At Codman Community Farms in Lincoln, the beef cattle are grass-fed, pasture-raised and ultimately available for purchase at the farm store. Demand for the farm’s beef, along with free-range chicken and pork, has never been higher.
“People are really coming out of the woodwork and really demanding this product,” said Jennifer Hashley, who manages the farm with her husband, Pete Lowy. “I think we’re up 500 percent over last year in terms of sales.”
That extraordinary uptick in sales is evidence of yet another pandemic-related supply chain disruption. Consumers, already wary of supermarkets, are turning to local farms, as coronavirus outbreaks close some of the nation’s massive meat packing plants and traditional stores limit meat purchases. Local livestock farmers see this as a moment not just to benefit their bottom line, but to leverage changing consumer habits and highlight an industrialized meat production system that’s long made it impossible to compete on prices.

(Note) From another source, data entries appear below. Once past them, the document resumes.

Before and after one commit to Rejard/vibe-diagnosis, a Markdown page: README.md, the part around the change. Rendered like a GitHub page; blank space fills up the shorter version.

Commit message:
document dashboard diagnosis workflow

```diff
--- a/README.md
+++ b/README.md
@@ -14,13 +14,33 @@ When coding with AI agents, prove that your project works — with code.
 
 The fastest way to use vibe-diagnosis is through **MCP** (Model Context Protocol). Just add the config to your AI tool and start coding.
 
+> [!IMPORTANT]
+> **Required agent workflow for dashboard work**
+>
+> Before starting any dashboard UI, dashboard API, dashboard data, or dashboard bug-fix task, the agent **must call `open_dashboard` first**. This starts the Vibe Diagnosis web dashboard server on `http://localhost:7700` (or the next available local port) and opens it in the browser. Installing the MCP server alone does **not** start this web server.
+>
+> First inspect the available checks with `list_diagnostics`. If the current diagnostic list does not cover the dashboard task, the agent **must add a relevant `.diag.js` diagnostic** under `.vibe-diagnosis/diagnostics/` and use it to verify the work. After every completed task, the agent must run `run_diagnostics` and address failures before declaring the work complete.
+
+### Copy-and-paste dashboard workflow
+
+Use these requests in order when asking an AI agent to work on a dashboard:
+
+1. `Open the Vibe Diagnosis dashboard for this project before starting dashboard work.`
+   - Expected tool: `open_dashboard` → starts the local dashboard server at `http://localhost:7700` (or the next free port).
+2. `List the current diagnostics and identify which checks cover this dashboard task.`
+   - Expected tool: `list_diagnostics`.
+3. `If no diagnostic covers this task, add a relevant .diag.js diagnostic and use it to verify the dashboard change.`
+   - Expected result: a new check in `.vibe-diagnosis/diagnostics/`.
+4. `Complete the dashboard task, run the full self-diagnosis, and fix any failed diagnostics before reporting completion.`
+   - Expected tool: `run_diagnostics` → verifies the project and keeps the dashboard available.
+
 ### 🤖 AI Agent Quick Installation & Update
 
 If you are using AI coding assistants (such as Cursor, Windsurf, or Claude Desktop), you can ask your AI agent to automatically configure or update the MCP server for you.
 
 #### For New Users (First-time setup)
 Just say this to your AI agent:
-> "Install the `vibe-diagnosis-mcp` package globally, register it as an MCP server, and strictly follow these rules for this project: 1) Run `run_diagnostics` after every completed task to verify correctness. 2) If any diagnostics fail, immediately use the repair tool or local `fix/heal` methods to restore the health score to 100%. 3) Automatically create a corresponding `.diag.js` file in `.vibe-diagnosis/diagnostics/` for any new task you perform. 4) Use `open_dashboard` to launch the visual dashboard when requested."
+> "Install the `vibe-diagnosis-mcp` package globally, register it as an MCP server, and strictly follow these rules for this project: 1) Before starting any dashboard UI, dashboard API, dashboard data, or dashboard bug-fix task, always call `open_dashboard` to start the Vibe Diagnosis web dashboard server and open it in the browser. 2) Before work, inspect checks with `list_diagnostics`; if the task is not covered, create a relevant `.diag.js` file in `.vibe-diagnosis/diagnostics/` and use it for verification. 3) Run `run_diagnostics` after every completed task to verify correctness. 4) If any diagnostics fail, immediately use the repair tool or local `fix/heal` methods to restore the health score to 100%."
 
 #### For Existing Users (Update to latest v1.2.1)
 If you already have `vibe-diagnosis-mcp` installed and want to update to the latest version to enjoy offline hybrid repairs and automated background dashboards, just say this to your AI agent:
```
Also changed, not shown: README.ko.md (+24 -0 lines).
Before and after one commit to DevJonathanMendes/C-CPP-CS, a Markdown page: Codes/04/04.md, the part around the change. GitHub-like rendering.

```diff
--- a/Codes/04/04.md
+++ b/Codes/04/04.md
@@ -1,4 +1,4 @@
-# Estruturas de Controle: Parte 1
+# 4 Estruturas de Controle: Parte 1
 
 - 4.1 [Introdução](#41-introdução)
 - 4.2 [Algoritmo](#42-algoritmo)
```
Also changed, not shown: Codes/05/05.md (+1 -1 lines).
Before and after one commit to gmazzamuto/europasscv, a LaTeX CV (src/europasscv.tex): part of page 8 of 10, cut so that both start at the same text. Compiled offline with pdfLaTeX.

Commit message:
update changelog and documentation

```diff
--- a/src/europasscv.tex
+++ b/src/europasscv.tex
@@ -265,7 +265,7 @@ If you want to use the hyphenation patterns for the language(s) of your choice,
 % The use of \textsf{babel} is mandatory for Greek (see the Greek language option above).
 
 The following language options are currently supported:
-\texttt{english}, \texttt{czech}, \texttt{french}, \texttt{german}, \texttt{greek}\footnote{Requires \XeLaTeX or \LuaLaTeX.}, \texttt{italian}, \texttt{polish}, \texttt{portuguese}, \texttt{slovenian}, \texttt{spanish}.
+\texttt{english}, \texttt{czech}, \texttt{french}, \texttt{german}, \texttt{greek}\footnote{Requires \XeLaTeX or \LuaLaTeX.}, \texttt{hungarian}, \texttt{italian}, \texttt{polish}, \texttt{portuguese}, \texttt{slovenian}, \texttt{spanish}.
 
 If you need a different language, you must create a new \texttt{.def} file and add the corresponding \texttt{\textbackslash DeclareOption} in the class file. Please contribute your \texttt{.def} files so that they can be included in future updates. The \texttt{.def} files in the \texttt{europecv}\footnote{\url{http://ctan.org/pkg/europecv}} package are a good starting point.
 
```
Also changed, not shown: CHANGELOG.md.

"Eighty-five percent of the meat supply system is controlled by four major suppliers,” said Hashley. “There are so few processing plants, a lot of vertical integration and consolidation of the industry, and — because they can garner such large economies of scale throughout the whole supply chain — it’s really challenging for a small-scale producer to make the economics work well.”...